> _Your goal_
The entries that follow need to be printed exactly as they are, minus any pictures.

> _Data extract_
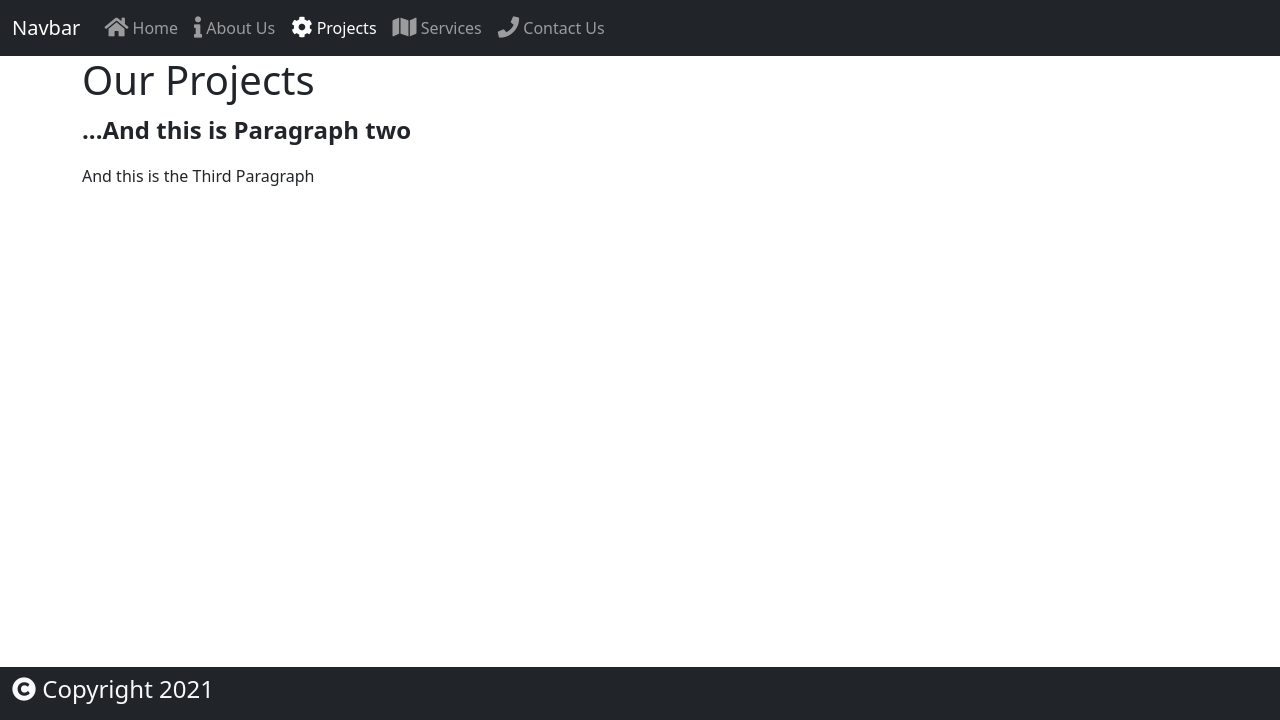
Repository: CKM206/WEBD6201-W2021---ICE1
Page: projects.html
These files come from the project's save history. The page is drawn as it stood at one moment and after the next save; the edit follows.
The browser window is 1280 px wide. The pictures show the whole page.

Above is the page before, as saved 2021-01-21 08:50:30.

After the next save:
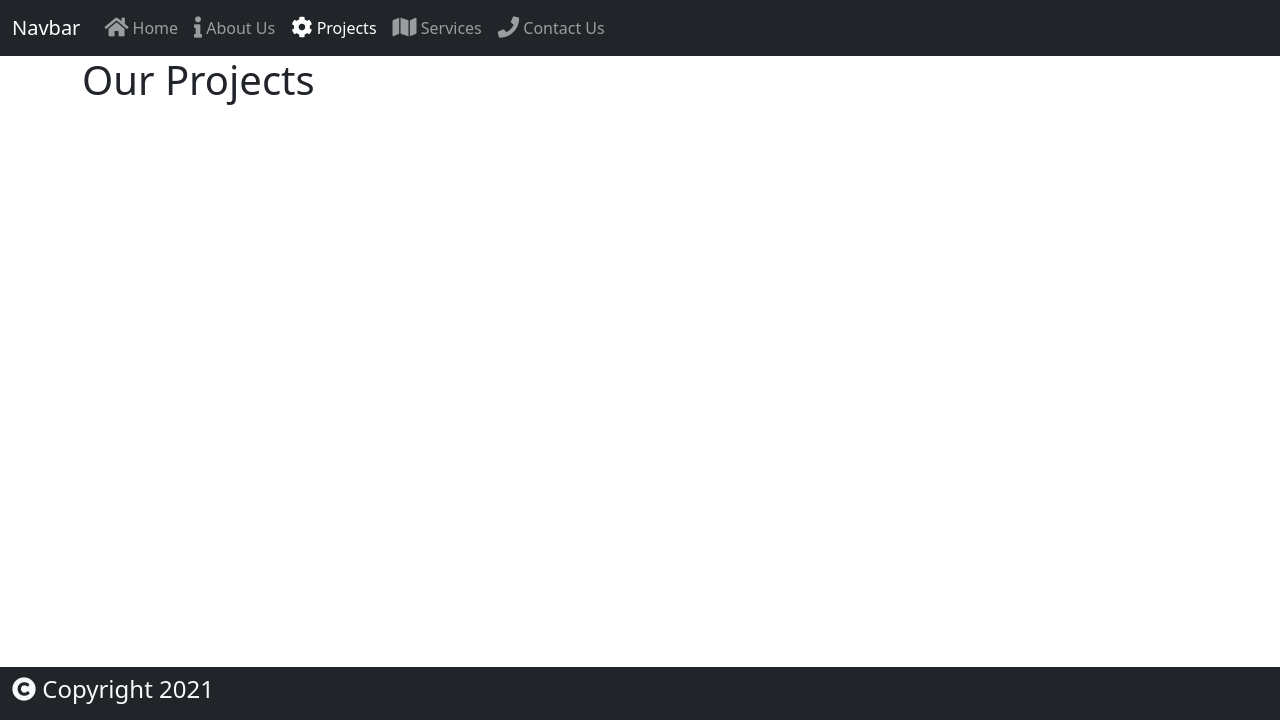
Console error: TypeError: Cannot set properties of null (setting 'textContent')
Saved 4 s later.
--- a/projects.html
+++ b/projects.html
@@ -49,7 +49,6 @@
     <!-- Main Content -->
     <main class="container">
         <h1>Our Projects</h1>
-        <p id="paragraphOne"></p>
     </main>
 
     <!-- Footer Section -->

> _Solution below_
Repository: CKM206/WEBD6201-W2021---ICE1
Page: projects.html
These files come from the project's save history. The page is drawn as it stood at one moment and after the next save; the edit follows.
The browser window is 1280 px wide. The pictures show the whole page.

Above is the page before, as saved 2021-01-21 08:50:30.

After the next save:
Console error: TypeError: Cannot set properties of null (setting 'textContent')
Saved 4 s later.
--- a/projects.html
+++ b/projects.html
@@ -49,7 +49,6 @@
     <!-- Main Content -->
     <main class="container">
         <h1>Our Projects</h1>
-        <p id="paragraphOne"></p>
     </main>
 
     <!-- Footer Section -->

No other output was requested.